Trading is likely to remain choppy ahead of Friday’s quarterly “quadruple witching” day, which marks the simultaneous expiration of a number of different options contracts. Dan Deming, a trader with Strutland Equities in Chicago, said stocks are more likely to gain ground during such times.
The drop in stocks this week comes after stocks notched only modest gains last week. The selling has inserted a break into a three-month rally that had carried the S&P 500 index up 40 percent from 12-year lows. Many traders say expectations for an economic recovery had been too rosy.
Richard Hughes, co-president of Portfolio Management Consultants, said the market had gotten ahead of itself during the spring rally and that the economy remains weak. “People are taking a pause and it makes sense,” he said.
According to preliminary calculations, the Dow Jones industrial average fell 7.49, or 0.1 percent, to 8,497.18 after moving in and out of positive territory during the day. The broader S&P 500 index fell 1.26, or 0.1 percent, to 910.71, and the Nasdaq composite index rose 11.88, or 0.7 percent, to 1,808.06.
In corporate news, FedEx said its fiscal fourth-quarter loss widened because of hefty one-time charges and lower revenue, and the company warned it expects extremely difficult conditions in the next two quarters. Investors often look to the results of shipping companies like FedEx as a leading indicator of economic activity, and the poor outlook helped send shares lower in the early going. FedEx fell 72 cents to $50.70.
BB&T Corp. and Wells Fargo & Co. were among the biggest banks hit with lower ratings. BB&T fell 65 cents, or 2.9 percent, to $21.58, while Wells Fargo slid $1.31, or 5.4 percent, to $23.09.
The KBW Bank index, which tracks 24 of the nation’s largest banks, fell 3.3 percent.
The Labor Department said the consumer price index rose a seasonally adjusted 0.1 percent last month, less than a 0.3 percent rise that had been forecast. Excluding volatile food and energy costs, core prices rose 0.1 percent, as expected.

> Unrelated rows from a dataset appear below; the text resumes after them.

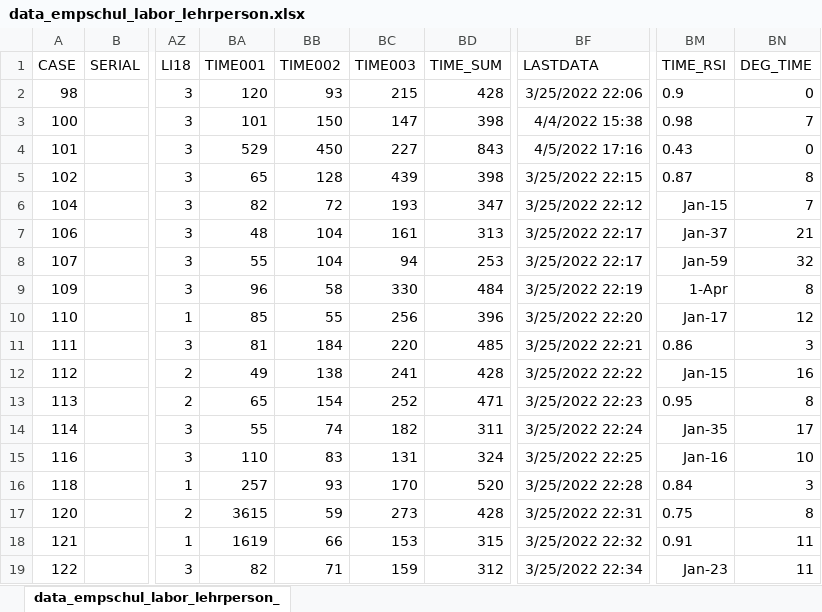
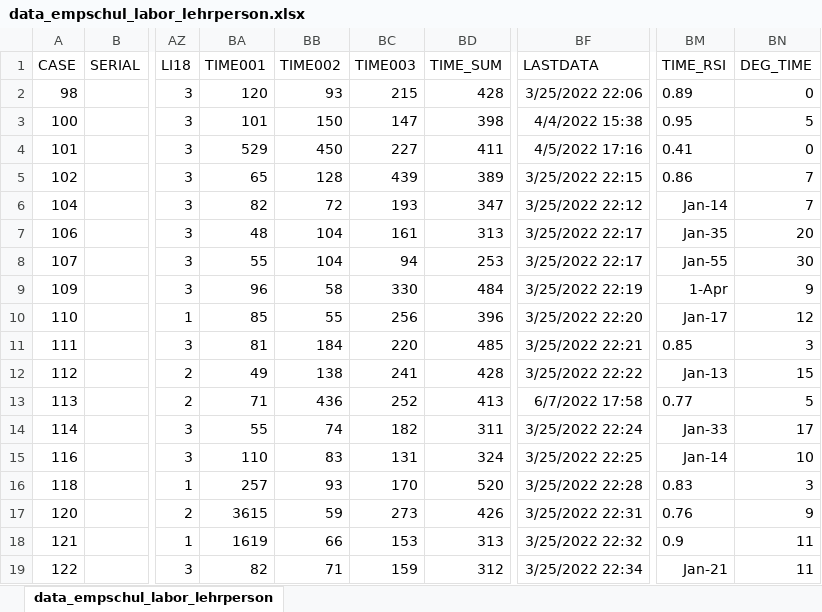
Before and after one commit to ginaamri/Mandy-PhD, an Excel workbook: 02_paper/02_study/data/data_empschul_labor_lehrperson.xlsx, sheet data_empschul_labor_lehrperson, drawn as a sheet; only a part is shown, gaps mark what is left out; values as stored, in another font and other column widths than the file's, no borders; the diff covers the shown part only; the diff names each change by its address in the sheet, - before the commit and + after, or states it on an @@ line.

```diff
--- a/02_paper/02_study/data/data_empschul_labor_lehrperson.xlsx (sheet data_empschul_labor_lehrperson)
+++ b/02_paper/02_study/data/data_empschul_labor_lehrperson.xlsx (sheet data_empschul_labor_lehrperson)
-sheet tab: data_empschul_labor_lehrperson_
+sheet tab: data_empschul_labor_lehrperson
-BM2 (TIME_RSI): 0.9
+BM2 (TIME_RSI): 0.89
-BM3 (TIME_RSI): 0.98
+BM3 (TIME_RSI): 0.95
-BN3 (DEG_TIME): 7
+BN3 (DEG_TIME): 5
-BD4 (TIME_SUM): 843
+BD4 (TIME_SUM): 411
-BM4 (TIME_RSI): 0.43
+BM4 (TIME_RSI): 0.41
-BD5 (TIME_SUM): 398
+BD5 (TIME_SUM): 389
-BM5 (TIME_RSI): 0.87
+BM5 (TIME_RSI): 0.86
-BN5 (DEG_TIME): 8
+BN5 (DEG_TIME): 7
-BM6 (TIME_RSI): Jan-15
+BM6 (TIME_RSI): Jan-14
-BM7 (TIME_RSI): Jan-37
+BM7 (TIME_RSI): Jan-35
-BN7 (DEG_TIME): 21
+BN7 (DEG_TIME): 20
-BM8 (TIME_RSI): Jan-59
+BM8 (TIME_RSI): Jan-55
-BN8 (DEG_TIME): 32
+BN8 (DEG_TIME): 30
-BN9 (DEG_TIME): 8
+BN9 (DEG_TIME): 9
-BM11 (TIME_RSI): 0.86
+BM11 (TIME_RSI): 0.85
-BM12 (TIME_RSI): Jan-15
+BM12 (TIME_RSI): Jan-13
-BN12 (DEG_TIME): 16
+BN12 (DEG_TIME): 15
-BA13 (TIME001): 65
+BA13 (TIME001): 71
-BB13 (TIME002): 154
+BB13 (TIME002): 436
-BD13 (TIME_SUM): 471
+BD13 (TIME_SUM): 413
-BF13 (LASTDATA): 3/25/2022 22:23
+BF13 (LASTDATA): 6/7/2022 17:58
-BM13 (TIME_RSI): 0.95
+BM13 (TIME_RSI): 0.77
-BN13 (DEG_TIME): 8
+BN13 (DEG_TIME): 5
-BM14 (TIME_RSI): Jan-35
+BM14 (TIME_RSI): Jan-33
-BM15 (TIME_RSI): Jan-16
+BM15 (TIME_RSI): Jan-14
-BM16 (TIME_RSI): 0.84
+BM16 (TIME_RSI): 0.83
-BD17 (TIME_SUM): 428
+BD17 (TIME_SUM): 426
-BM17 (TIME_RSI): 0.75
+BM17 (TIME_RSI): 0.76
-BN17 (DEG_TIME): 8
+BN17 (DEG_TIME): 9
-BD18 (TIME_SUM): 315
+BD18 (TIME_SUM): 313
-BM18 (TIME_RSI): 0.91
+BM18 (TIME_RSI): 0.9
-BM19 (TIME_RSI): Jan-23
+BM19 (TIME_RSI): Jan-21
```
Also changed, not shown: 4 removed rows and 48 edited cells elsewhere in this sheet, 01_studies/01_Laborstudie ProVisioNET/R script/demographic data/data/data_empschul_labor_lehrperson.xlsx, 4 other files.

The market’s zigzags came as investors looked at the White House’s plan for remaking the rules that govern Wall Street. The changes would award new powers to the Federal Reserve to supervise large financial institutions considered too big to fail. It also would establish a consumer protection agency to govern lending and credit as well as rules that would reach into unregulated regions of the financial markets.
In other trading, bond prices mostly rose, pushing yields lower. The yield on the benchmark 10-year Treasury note fell to 3.60 percent from 3.65 percent late Tuesday.
Oil rose 56 cents to settle at $71.03 a barrel after a key government report said crude held in U.S. storage houses fell for the third straight week.
The dollar was mixed against other major currencies, while gold prices rose.
Stocks that fell outnumbered those that rose by 3 to 2 on the New York Stock Exchange, where volume came to 1.3 billion shares compared with 1.2 billion Tuesday.
The Russell 2000 index of smaller companies rose 3.29, or 0.7 percent, to 507.03.
Major markets overseas mostly fell sharply. Britain’s FTSE 100 fell 1.2 percent, Germany’s DAX index lost 1.9 percent, and France’s CAC-40 fell 1.6 percent. Japan’s Nikkei stock average rose 0.9 percent.